     Upon arrival at Joshua Tree National Park the friendliness and companionship that I have grown accustomed to rose quickly to the surface. img_0026So many travelers who find their way to Jtree. The first night there were still residual folk hanging around who had come for the full moon, one of which enjoyed playing with fire. She spun her fire staff for us all, igniting the night and enthralling everybody. The Skippeh’ and Birdy were the first two that I met, and played for me a few of their songs, Skippeh playing ukulele and Birdy playing the violin. The songs were well practiced and I was sorry that I didn’t have my recording equipment. The two hailed from Hawaii, and though Birdy climbed a lot in the past, she was really there to spark the interest of the Skippeh’ for the same. He was lanky and light, and will make an excellent climber after some practice with the shoes that he was gifted by his new friend Ray.

 

     If all the world had the same mentality as the climbers who frequent Joshua Tree, the worlds problems would be solved inside of a year. Loving kindness and a giving attitude prevailed, and even as conflicts arose, they were handled with compassionate communication, sometimes with the helpful intervention of third party mediators-thanks Mateo!

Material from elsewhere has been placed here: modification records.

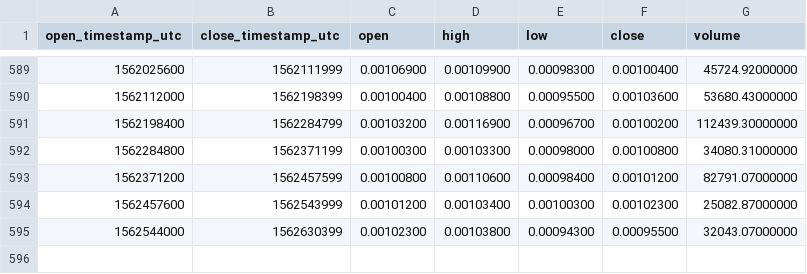
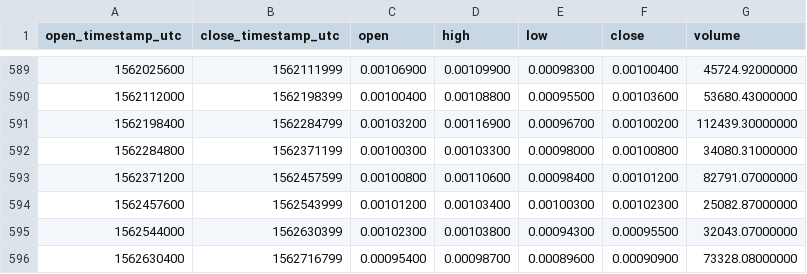
Before and after one commit to cryptobigbro/binance-XZCBTC, a CSV file: binance-XZCBTC-1d.csv, drawn as a sheet; only a part is shown, gaps mark what is left out.

Commit message:
Update OHLCV data.

```diff
--- a/binance-XZCBTC-1d.csv
+++ b/binance-XZCBTC-1d.csv
@@ -595 +595,2 @@ open_timestamp_utc,close_timestamp_utc,open,high,low,close,volume
 1562544000,1562630399,0.00102300,0.00103800,0.00094300,0.00095500,32043.07000000
+1562630400,1562716799,0.00095400,0.00098700,0.00089600,0.00090900,73328.08000000
```
Also changed, not shown: 1 other file.
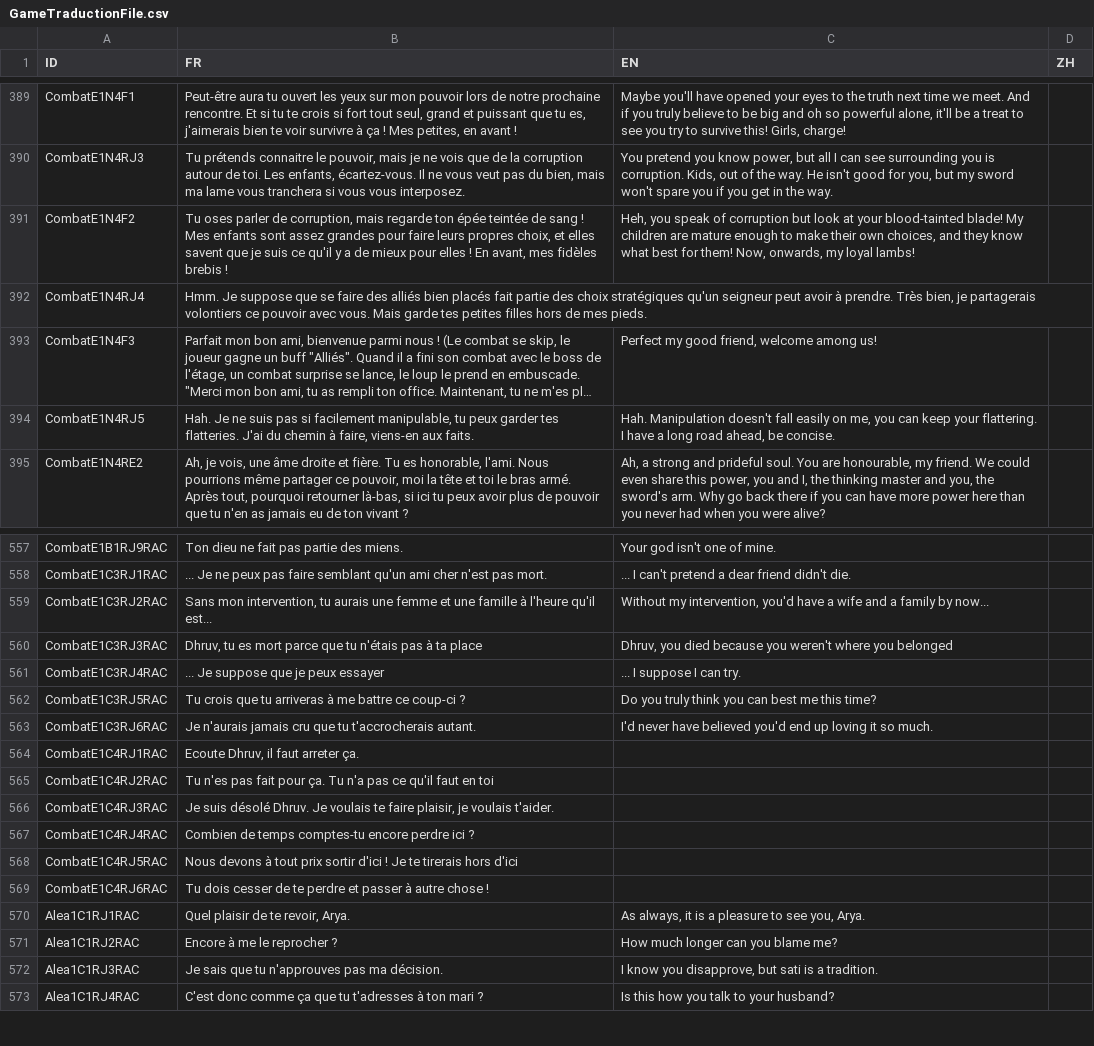
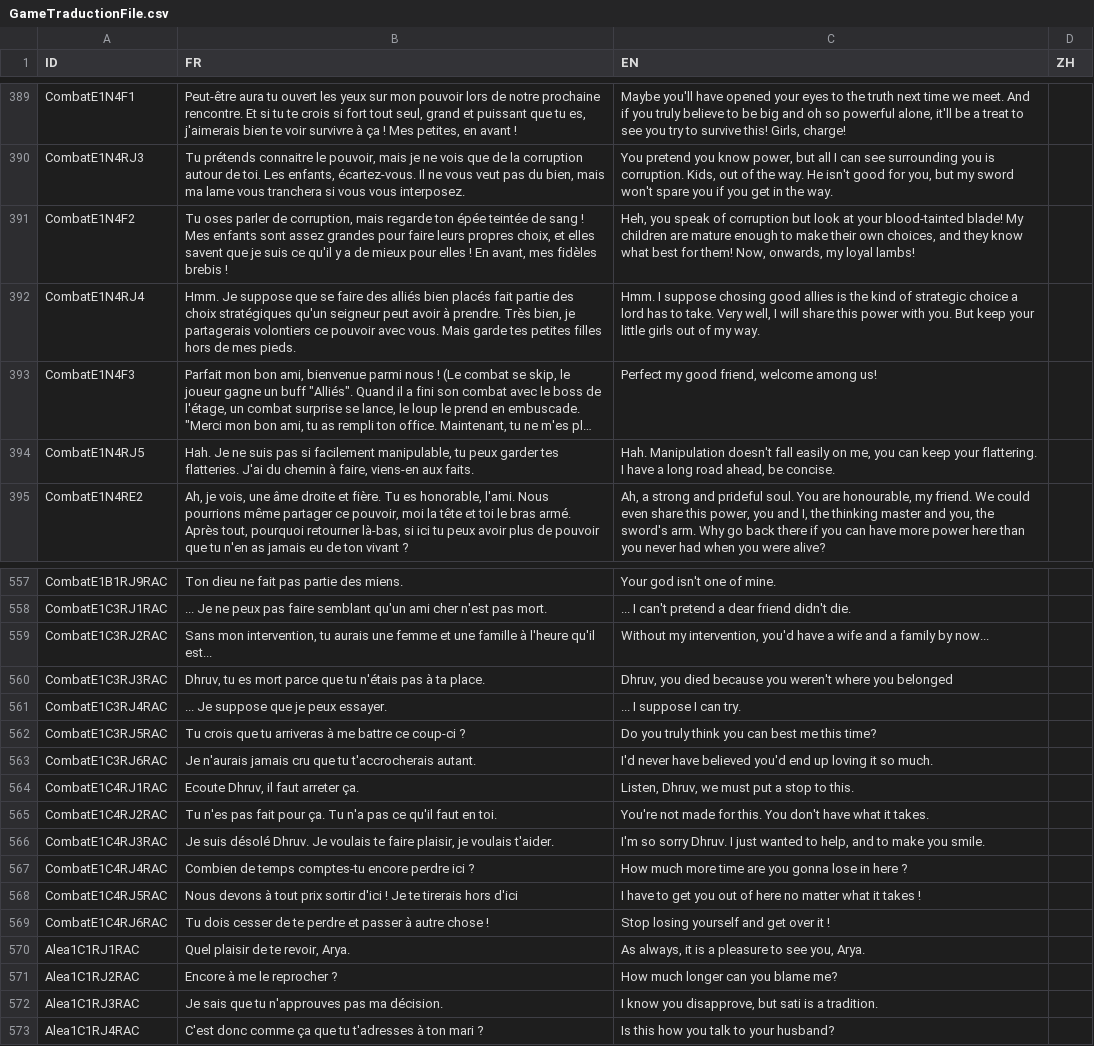
Before and after one commit to faresBelmadi/GF, a CSV file: Assets/StreamingAssets/Traduction/GameTraductionFile.csv, drawn as a sheet; only a part is shown, gaps mark what is left out; long unchanged cells end in …; the diff names each change by its address in the sheet, - before the commit and + after, or states it on an @@ line.

```diff
--- a/Assets/StreamingAssets/Traduction/GameTraductionFile.csv
+++ b/Assets/StreamingAssets/Traduction/GameTraductionFile.csv
-C392 (EN): (empty)
+C392 (EN): Hmm. I suppose chosing good allies is the kind of strategic choice a lord has to take. Very well, I will share this power with you. But keep your little girls out of my way.
-B560 (FR): …à ta place
+B560 (FR): …à ta place.
-B561 (FR): ... Je suppose que je peux essayer
+B561 (FR): ... Je suppose que je peux essayer.
-C564 (EN): (empty)
+C564 (EN): Listen, Dhruv, we must put a stop to this.
-B565 (FR): …faut en toi
+B565 (FR): …faut en toi.
-C565 (EN): (empty)
+C565 (EN): You're not made for this. You don't have what it takes.
-C566 (EN): (empty)
+C566 (EN): I'm so sorry Dhruv. I just wanted to help, and to make you smile.
-C567 (EN): (empty)
+C567 (EN): How much more time are you gonna lose in here ?
-C568 (EN): (empty)
+C568 (EN): I have to get you out of here no matter what it takes !
-C569 (EN): (empty)
+C569 (EN): Stop losing yourself and get over it !
```
Also changed, not shown: Assets/StreamingAssets/Traduction/CapaTraductionFile.csv, 2 other files.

     The first day climbing in over a month I ended up bouldering, and perhaps inflaming a tendon in my knee heal hooking, then jumping on a low 5.11 and top roping a 5.12. 5.11 was my limit when I was climbing my strongest, and the specific climb was not so bad until reaching the thin crux, where I struggled and failed. My intention for the climb however was to try hard and take a whip, having another stronger climber clean up the mess. I do wish my head was a little more in it, as I sat and struggled too long on small holds, causing lactic acid to build up in my left forearm, rendering my hand useless. How important it is, the mental climbing game. The second day we climbed ‘walk on the wild side’, a 5.8 runout slab, which was bolted on lead by the first ascensionists.

     I simg_0056topped for a short stint in Zion National Park on my exit from Joshua Tree, but was unable to really explore due to restrictions on dogs. I did have a cool moment watching an American Dipper take a bath, as well as watching img_0037the moon set in the morning over the bright red rocks. There certainly is a lot to be explored out there.  I look forward to hiking angels landing or one of the other premier hikes sometime, while my pup gets a babysitter.

  

 

     The bonds created in the realm of traveling are somehow stronger than other parts of life. Perhaps because the need the ego feels to present itself is buried in the newness of the experience. I am grateful for all of the people that crossed my path this trip, and I look forward to seeing them again in another dirtbag daydream. As for now, it is time for me to get my affairs in order for a journey to Indian Creek to see all of the fabulous friends from the front range and elsewhere. Really living the dream right now!

     Love and light to Jeremy, Sarah, Frank, Ray, Elise, the Skippeh, Birdy, Mike, Jim, Morgan, Jordan, Disco, Andrew and all the others that I brushed shoulders with, but am not remembering.